38.6% left the program paid in full
- 19.9% made their monthly payments during the forbearance period
- 11.8% made up all past-due payments
- 6.9% paid off the loan in full
44% negotiated work-out repayment plans
- 29.1% received a loan deferral
- 14.1% received a loan modification
- 0.8% arranged a different repayment plan
0.6% sold as a short sale or did a deed-in-lieu
16.8% left the program still in trouble and without a loss mitigation plan in place
2. Those Left in the Program Can Still Negotiate a Repayment PlanAs of last Friday, the total number of mortgages still in forbearance stood at 890,000. Those who remain in forbearance still have the chance to work out a suitable plan with the servicing company that represents their lender. And the servicing companies are under pressure to do just that by both federal and state agencies.

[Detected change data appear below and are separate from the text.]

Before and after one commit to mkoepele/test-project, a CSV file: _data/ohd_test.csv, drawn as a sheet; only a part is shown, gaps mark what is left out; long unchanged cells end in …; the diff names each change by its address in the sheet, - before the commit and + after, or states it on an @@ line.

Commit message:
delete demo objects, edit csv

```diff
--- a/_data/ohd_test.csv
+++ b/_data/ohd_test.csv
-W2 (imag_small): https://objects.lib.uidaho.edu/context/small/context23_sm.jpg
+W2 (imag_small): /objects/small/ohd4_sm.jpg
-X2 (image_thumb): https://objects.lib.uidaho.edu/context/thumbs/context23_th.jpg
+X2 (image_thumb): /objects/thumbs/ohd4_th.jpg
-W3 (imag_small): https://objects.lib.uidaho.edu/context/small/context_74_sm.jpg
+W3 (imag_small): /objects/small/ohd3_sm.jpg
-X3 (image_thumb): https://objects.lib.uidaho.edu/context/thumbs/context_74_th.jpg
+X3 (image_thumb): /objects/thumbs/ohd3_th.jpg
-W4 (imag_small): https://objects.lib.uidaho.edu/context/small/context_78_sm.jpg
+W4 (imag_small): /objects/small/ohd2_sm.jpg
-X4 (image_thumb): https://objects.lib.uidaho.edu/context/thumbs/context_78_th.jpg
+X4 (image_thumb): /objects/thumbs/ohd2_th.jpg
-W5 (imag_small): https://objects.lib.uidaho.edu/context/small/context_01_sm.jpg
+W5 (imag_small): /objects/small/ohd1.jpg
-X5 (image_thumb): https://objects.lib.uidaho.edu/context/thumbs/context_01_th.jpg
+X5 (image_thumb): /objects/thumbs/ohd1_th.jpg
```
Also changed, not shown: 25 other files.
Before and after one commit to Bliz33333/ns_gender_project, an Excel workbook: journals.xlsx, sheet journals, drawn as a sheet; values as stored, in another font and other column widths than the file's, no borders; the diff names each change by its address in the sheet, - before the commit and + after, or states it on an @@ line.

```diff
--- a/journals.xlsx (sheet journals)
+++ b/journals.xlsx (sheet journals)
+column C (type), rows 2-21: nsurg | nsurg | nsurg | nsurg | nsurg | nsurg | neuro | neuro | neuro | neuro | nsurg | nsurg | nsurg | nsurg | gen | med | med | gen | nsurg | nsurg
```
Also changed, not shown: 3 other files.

“The [Consumer Financial Protection Bureau] and state [Attorneys General] look like they’re adopting a ‘zero tolerance’ approach to mortgage servicing enforcement. Likely that this will limit #foreclosure activity for a good part of 2022, while servicers explore all possible loss [mitigation] options.”
3. Most Homeowners Have More Than Enough Equity To Sell Their HomesFor those who can’t negotiate a solution and the 16.8% who left the forbearance program without a work-out, many will have enough equity to sell their homes and leave the closing with cash instead of facing foreclosures.
“Not only have equity gains helped homeowners more seamlessly transition out of forbearance and avoid a distressed sale, but they’ve also enabled many to continue building their wealth.”
4. There Have Been Far Fewer Foreclosures Over the Last Two YearsOne of the seldom-reported benefits of the forbearance program was that it allowed households experiencing financial difficulties prior to the pandemic to enter the program. It gave those homeowners an extra two years to get their finances in order and work out a plan with their lender. That prevented over 400,000 foreclosures that normally would have come to the market had the new forbearance program not been available. Otherwise, the real estate market would have had to absorb those foreclosures. Here’s a graph depicting this data:
5. The Current Market Can Easily Absorb Over a Million New ListingsWhen foreclosures hit the market in 2008, they added to the oversupply of houses that were already for sale. That resulted in over a nine-month supply of listings, and anything over a six-month supply can cause prices to depreciate.
“Total housing inventory at the end of November amounted to 1.11 million units, down 9.8% from October and down 13.3% from one year ago (1.28 million). Unsold inventory sits at a 2.1-month supply at the current sales pace, a decline from both the prior month and from one year ago.”A balanced market would have approximately a six-month supply of inventory. At 2.1 months, the market is severely understocked. Even if one million homes enter the market, there still won’t be enough inventory to meet the current demand.
The end of the forbearance plan will not cause any upheaval in the housing market. Sharga puts it best:
“The fact that foreclosure starts declined despite hundreds of thousands of borrowers exiting the CARES Act mortgage forbearance program over the last few months is very encouraging. It suggests that the ‘forbearance equals foreclosure’ narrative was incorrect. . . .”SOURCE: KCM.COM